▶ _What is expected_:
Set all the entries down again, unaltered.

▶ _Data to use_:
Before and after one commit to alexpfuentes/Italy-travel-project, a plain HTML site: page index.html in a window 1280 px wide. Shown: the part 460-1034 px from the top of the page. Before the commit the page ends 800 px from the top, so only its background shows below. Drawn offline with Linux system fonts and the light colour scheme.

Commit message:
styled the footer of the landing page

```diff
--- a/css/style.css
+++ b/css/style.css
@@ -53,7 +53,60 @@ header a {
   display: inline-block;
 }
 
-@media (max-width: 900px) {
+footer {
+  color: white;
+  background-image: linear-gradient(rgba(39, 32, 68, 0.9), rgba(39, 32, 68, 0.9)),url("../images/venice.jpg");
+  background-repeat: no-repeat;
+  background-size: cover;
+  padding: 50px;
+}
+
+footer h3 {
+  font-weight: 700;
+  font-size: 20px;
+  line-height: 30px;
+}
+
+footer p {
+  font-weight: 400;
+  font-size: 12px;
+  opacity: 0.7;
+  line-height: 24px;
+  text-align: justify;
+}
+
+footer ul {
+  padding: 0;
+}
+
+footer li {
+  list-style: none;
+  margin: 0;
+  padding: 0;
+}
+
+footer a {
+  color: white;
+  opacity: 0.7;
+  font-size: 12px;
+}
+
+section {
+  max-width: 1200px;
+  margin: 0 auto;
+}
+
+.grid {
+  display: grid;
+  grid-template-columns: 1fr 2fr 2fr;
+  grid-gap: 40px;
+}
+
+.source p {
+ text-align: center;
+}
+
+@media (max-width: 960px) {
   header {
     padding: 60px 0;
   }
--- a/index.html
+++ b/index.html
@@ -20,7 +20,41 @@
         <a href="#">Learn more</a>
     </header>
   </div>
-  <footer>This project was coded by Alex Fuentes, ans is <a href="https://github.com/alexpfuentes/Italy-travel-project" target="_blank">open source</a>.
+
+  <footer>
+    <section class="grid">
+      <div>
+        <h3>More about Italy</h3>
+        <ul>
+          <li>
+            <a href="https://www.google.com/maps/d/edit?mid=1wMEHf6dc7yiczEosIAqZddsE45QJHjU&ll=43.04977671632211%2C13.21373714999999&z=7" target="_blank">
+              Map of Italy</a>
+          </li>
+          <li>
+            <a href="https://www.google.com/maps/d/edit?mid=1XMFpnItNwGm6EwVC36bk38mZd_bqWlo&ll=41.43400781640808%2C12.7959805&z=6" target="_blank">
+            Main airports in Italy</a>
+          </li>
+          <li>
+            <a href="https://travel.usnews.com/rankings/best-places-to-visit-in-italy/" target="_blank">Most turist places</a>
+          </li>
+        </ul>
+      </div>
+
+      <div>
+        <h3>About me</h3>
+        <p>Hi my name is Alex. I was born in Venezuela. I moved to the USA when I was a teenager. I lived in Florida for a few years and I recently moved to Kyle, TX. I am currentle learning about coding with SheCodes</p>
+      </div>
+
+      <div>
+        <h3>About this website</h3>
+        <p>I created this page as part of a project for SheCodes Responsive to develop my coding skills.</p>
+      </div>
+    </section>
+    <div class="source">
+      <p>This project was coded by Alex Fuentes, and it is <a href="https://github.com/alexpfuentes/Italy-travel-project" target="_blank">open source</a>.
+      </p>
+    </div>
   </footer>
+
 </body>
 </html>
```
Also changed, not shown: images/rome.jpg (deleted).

▶ _Result of the task_:
Before and after one commit to alexpfuentes/Italy-travel-project, a plain HTML site: page index.html in a window 1280 px wide. Shown: the part 460-1034 px from the top of the page. Before the commit the page ends 800 px from the top, so only its background shows below. Drawn offline with Linux system fonts and the light colour scheme.

Commit message:
styled the footer of the landing page

```diff
--- a/css/style.css
+++ b/css/style.css
@@ -53,7 +53,60 @@ header a {
   display: inline-block;
 }
 
-@media (max-width: 900px) {
+footer {
+  color: white;
+  background-image: linear-gradient(rgba(39, 32, 68, 0.9), rgba(39, 32, 68, 0.9)),url("../images/venice.jpg");
+  background-repeat: no-repeat;
+  background-size: cover;
+  padding: 50px;
+}
+
+footer h3 {
+  font-weight: 700;
+  font-size: 20px;
+  line-height: 30px;
+}
+
+footer p {
+  font-weight: 400;
+  font-size: 12px;
+  opacity: 0.7;
+  line-height: 24px;
+  text-align: justify;
+}
+
+footer ul {
+  padding: 0;
+}
+
+footer li {
+  list-style: none;
+  margin: 0;
+  padding: 0;
+}
+
+footer a {
+  color: white;
+  opacity: 0.7;
+  font-size: 12px;
+}
+
+section {
+  max-width: 1200px;
+  margin: 0 auto;
+}
+
+.grid {
+  display: grid;
+  grid-template-columns: 1fr 2fr 2fr;
+  grid-gap: 40px;
+}
+
+.source p {
+ text-align: center;
+}
+
+@media (max-width: 960px) {
   header {
     padding: 60px 0;
   }
--- a/index.html
+++ b/index.html
@@ -20,7 +20,41 @@
         <a href="#">Learn more</a>
     </header>
   </div>
-  <footer>This project was coded by Alex Fuentes, ans is <a href="https://github.com/alexpfuentes/Italy-travel-project" target="_blank">open source</a>.
+
+  <footer>
+    <section class="grid">
+      <div>
+        <h3>More about Italy</h3>
+        <ul>
+          <li>
+            <a href="https://www.google.com/maps/d/edit?mid=1wMEHf6dc7yiczEosIAqZddsE45QJHjU&ll=43.04977671632211%2C13.21373714999999&z=7" target="_blank">
+              Map of Italy</a>
+          </li>
+          <li>
+            <a href="https://www.google.com/maps/d/edit?mid=1XMFpnItNwGm6EwVC36bk38mZd_bqWlo&ll=41.43400781640808%2C12.7959805&z=6" target="_blank">
+            Main airports in Italy</a>
+          </li>
+          <li>
+            <a href="https://travel.usnews.com/rankings/best-places-to-visit-in-italy/" target="_blank">Most turist places</a>
+          </li>
+        </ul>
+      </div>
+
+      <div>
+        <h3>About me</h3>
+        <p>Hi my name is Alex. I was born in Venezuela. I moved to the USA when I was a teenager. I lived in Florida for a few years and I recently moved to Kyle, TX. I am currentle learning about coding with SheCodes</p>
+      </div>
+
+      <div>
+        <h3>About this website</h3>
+        <p>I created this page as part of a project for SheCodes Responsive to develop my coding skills.</p>
+      </div>
+    </section>
+    <div class="source">
+      <p>This project was coded by Alex Fuentes, and it is <a href="https://github.com/alexpfuentes/Italy-travel-project" target="_blank">open source</a>.
+      </p>
+    </div>
   </footer>
+
 </body>
 </html>
```
Also changed, not shown: images/rome.jpg (deleted).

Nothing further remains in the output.